Retrieve each line that contains the word "bull" from the entries below.

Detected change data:
=-=-=
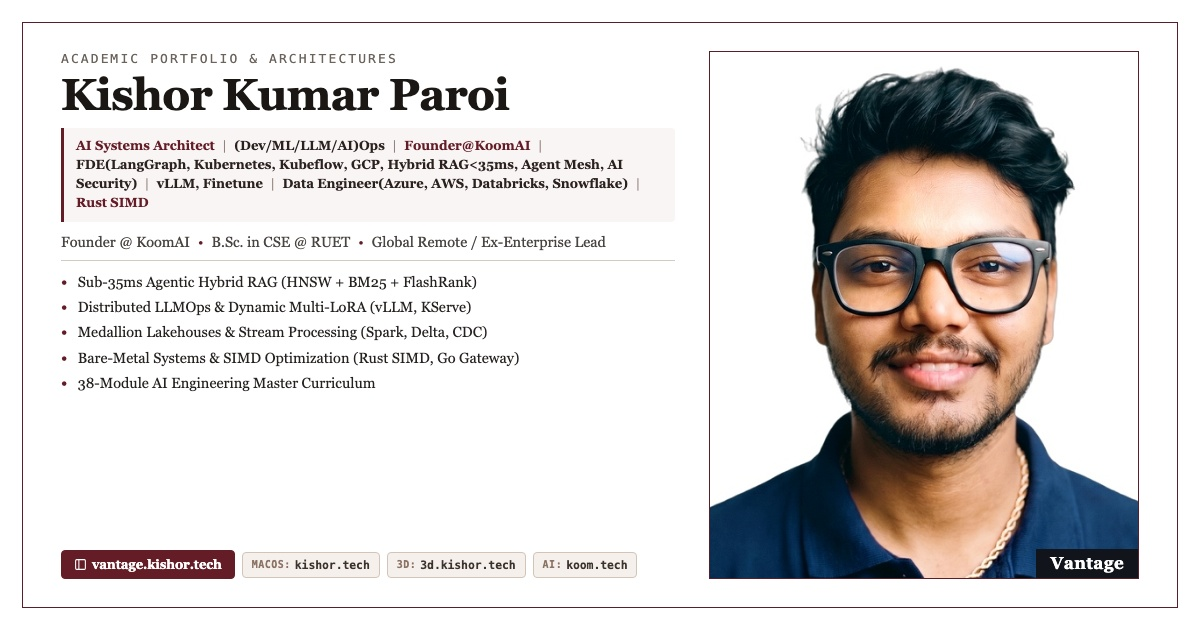
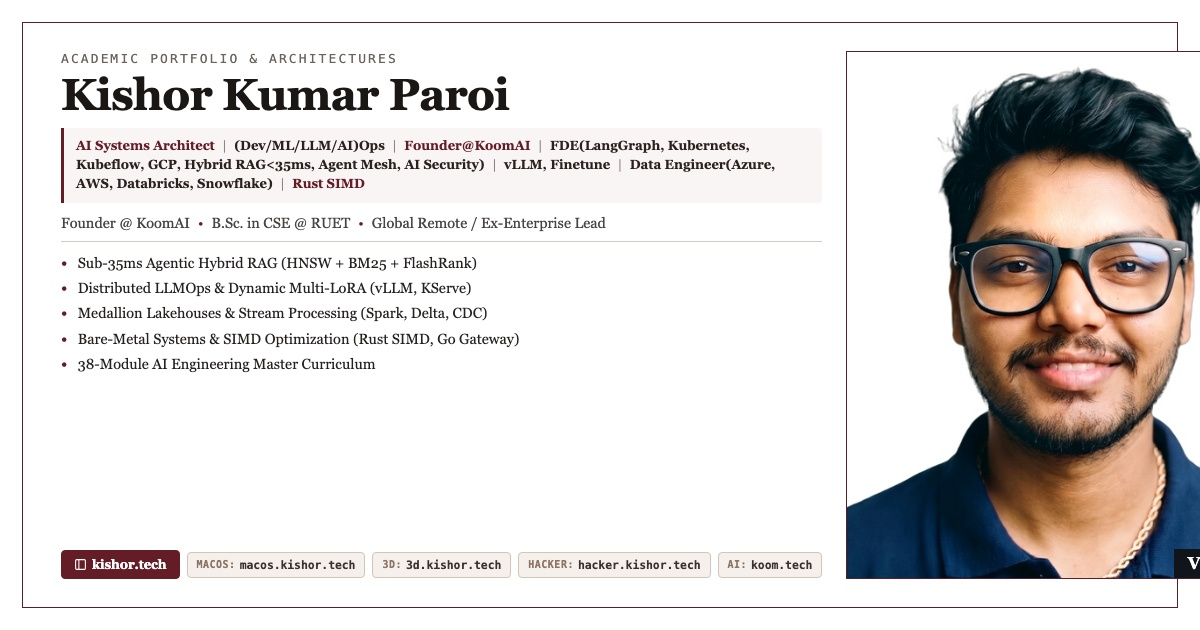
feat(seo): update og-preview card and meta tags to kishor.tech as primary, macos.kishor.tech, and hacker.kishor.tech

diff --git a/index.html b/index.html
@@ -8,11 +8,11 @@
 
     <!-- Open Graph / WhatsApp / Instagram / LinkedIn / Facebook Meta Tags -->
     <meta property="og:type" content="website">
-    <meta property="og:url" content="https://vantage.kishor.tech/">
+    <meta property="og:url" content="https://kishor.tech/">
     <meta property="og:title" content="Kishor Kumar Paroi — Principal AI Systems Architect &amp; Founder @ KoomAI">
     <meta property="og:description" content="AI Systems Architect | (Dev/ML/LLM/AI)Ops | Founder@KoomAI | FDE(LangGraph, Kubernetes, Kubeflow, GCP, Hybrid RAG&lt;35ms, Agent Mesh, AI Security) | vLLM, Finetune | Data Engineer(Azure, AWS, Databricks, Snowflake) | Rust SIMD">
-    <meta property="og:image" content="https://vantage.kishor.tech/og-preview.jpg?v=7">
-    <meta property="og:image:secure_url" content="https://vantage.kishor.tech/og-preview.jpg?v=7">
+    <meta property="og:image" content="https://kishor.tech/og-preview.jpg?v=8">
+    <meta property="og:image:secure_url" content="https://kishor.tech/og-preview.jpg?v=8">
     <meta property="og:image:width" content="1200">
     <meta property="og:image:height" content="630">
     <meta property="og:image:alt" content="Kishor Kumar Paroi — Principal AI Systems Architect">
@@ -24,7 +24,7 @@
     <meta name="twitter:creator" content="@Mr_paroi">
     <meta name="twitter:title" content="Kishor Kumar Paroi — Principal AI Systems Architect">
     <meta name="twitter:description" content="AI Systems Architect | (Dev/ML/LLM/AI)Ops | Founder@KoomAI | FDE(LangGraph, Kubernetes, Kubeflow, GCP, Hybrid RAG&lt;35ms, Agent Mesh, AI Security) | vLLM, Finetune | Data Engineer(Azure, AWS, Databricks, Snowflake) | Rust SIMD">
-    <meta name="twitter:image" content="https://vantage.kishor.tech/og-preview.jpg?v=7">
+    <meta name="twitter:image" content="https://kishor.tech/og-preview.jpg?v=8">
 
     <link rel="preconnect" href="https://fonts.googleapis.com">
     <link rel="preconnect" href="https://fonts.gstatic.com" crossorigin>
@@ -170,17 +170,20 @@
                           <!-- Live Digital Ecosystem Navigation -->
               <div class="ecosystem-banner">
                 <span class="ecosystem-label">EXPLORE LIVE ECOSYSTEM:</span>
-                <a href="https://kishor.tech" target="_blank" rel="noopener" class="eco-tag">
-                  <span class="eco-dot"></span><strong>kishor.tech</strong> &bull; macOS Desktop Portfolio
+                <a href="https://kishor.tech" class="eco-tag active">
+                  <span class="eco-dot active"></span><strong>kishor.tech</strong> &bull; Main Academic Portfolio
+                </a>
+                <a href="https://macos.kishor.tech" target="_blank" rel="noopener" class="eco-tag">
+                  <span class="eco-dot"></span><strong>macos.kishor.tech</strong> &bull; macOS Desktop Portfolio
                 </a>
                 <a href="https://3d.kishor.tech" target="_blank" rel="noopener" class="eco-tag">
                   <span class="eco-dot"></span><strong>3d.kishor.tech</strong> &bull; Interactive 3D WebGL Platform
                 </a>
+                <a href="https://hacker.kishor.tech" target="_blank" rel="noopener" class="eco-tag">
+                  <span class="eco-dot"></span><strong>hacker.kishor.tech</strong> &bull; 3D Cyber Hacker Workstation
+                </a>
                 <a href="https://koom.kishor.tech" target="_blank" rel="noopener" class="eco-tag">
                   <span class="eco-dot"></span><strong>koom.kishor.tech</strong> &bull; Sub-120ms Video Intelligence
-                </a>
-                <a href="https://vantage.kishor.tech" class="eco-tag active">
-                  <span class="eco-dot active"></span><strong>vantage.kishor.tech</strong> &bull; Vintage Academic Portfolio
                 </a>
               </div>
 

diff --git a/generate_og_card.html b/generate_og_card.html
@@ -224,15 +224,19 @@
         <div class="ecosystem-bar">
           <div class="eco-chip primary">
             <svg width="13" height="13" viewBox="0 0 24 24" fill="none" stroke="currentColor" stroke-width="2" stroke-linecap="round" stroke-linejoin="round"><rect x="3" y="3" width="18" height="18" rx="2" ry="2"></rect><line x1="9" y1="3" x2="9" y2="21"></line></svg>
-            <span>vantage.kishor.tech</span>
+            <span>kishor.tech</span>
           </div>
           <div class="eco-chip">
             <span class="eco-chip-label">macOS:</span>
-            <span>kishor.tech</span>
+            <span>macos.kishor.tech</span>
           </div>
           <div class="eco-chip">
             <span class="eco-chip-label">3D:</span>
             <span>3d.kishor.tech</span>
+          </div>
+          <div class="eco-chip">
+            <span class="eco-chip-label">Hacker:</span>
+            <span>hacker.kishor.tech</span>
           </div>
           <div class="eco-chip">
             <span class="eco-chip-label">AI:</span>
=-=-=
_Result_:
-                  <span class="eco-dot"></span><strong>kishor.tech</strong> &bull; macOS Desktop Portfolio
+                  <span class="eco-dot active"></span><strong>kishor.tech</strong> &bull; Main Academic Portfolio
+                  <span class="eco-dot"></span><strong>macos.kishor.tech</strong> &bull; macOS Desktop Portfolio
                   <span class="eco-dot"></span><strong>3d.kishor.tech</strong> &bull; Interactive 3D WebGL Platform
+                  <span class="eco-dot"></span><strong>hacker.kishor.tech</strong> &bull; 3D Cyber Hacker Workstation
                   <span class="eco-dot"></span><strong>koom.kishor.tech</strong> &bull; Sub-120ms Video Intelligence
-                  <span class="eco-dot active"></span><strong>vantage.kishor.tech</strong> &bull; Vintage Academic Portfolio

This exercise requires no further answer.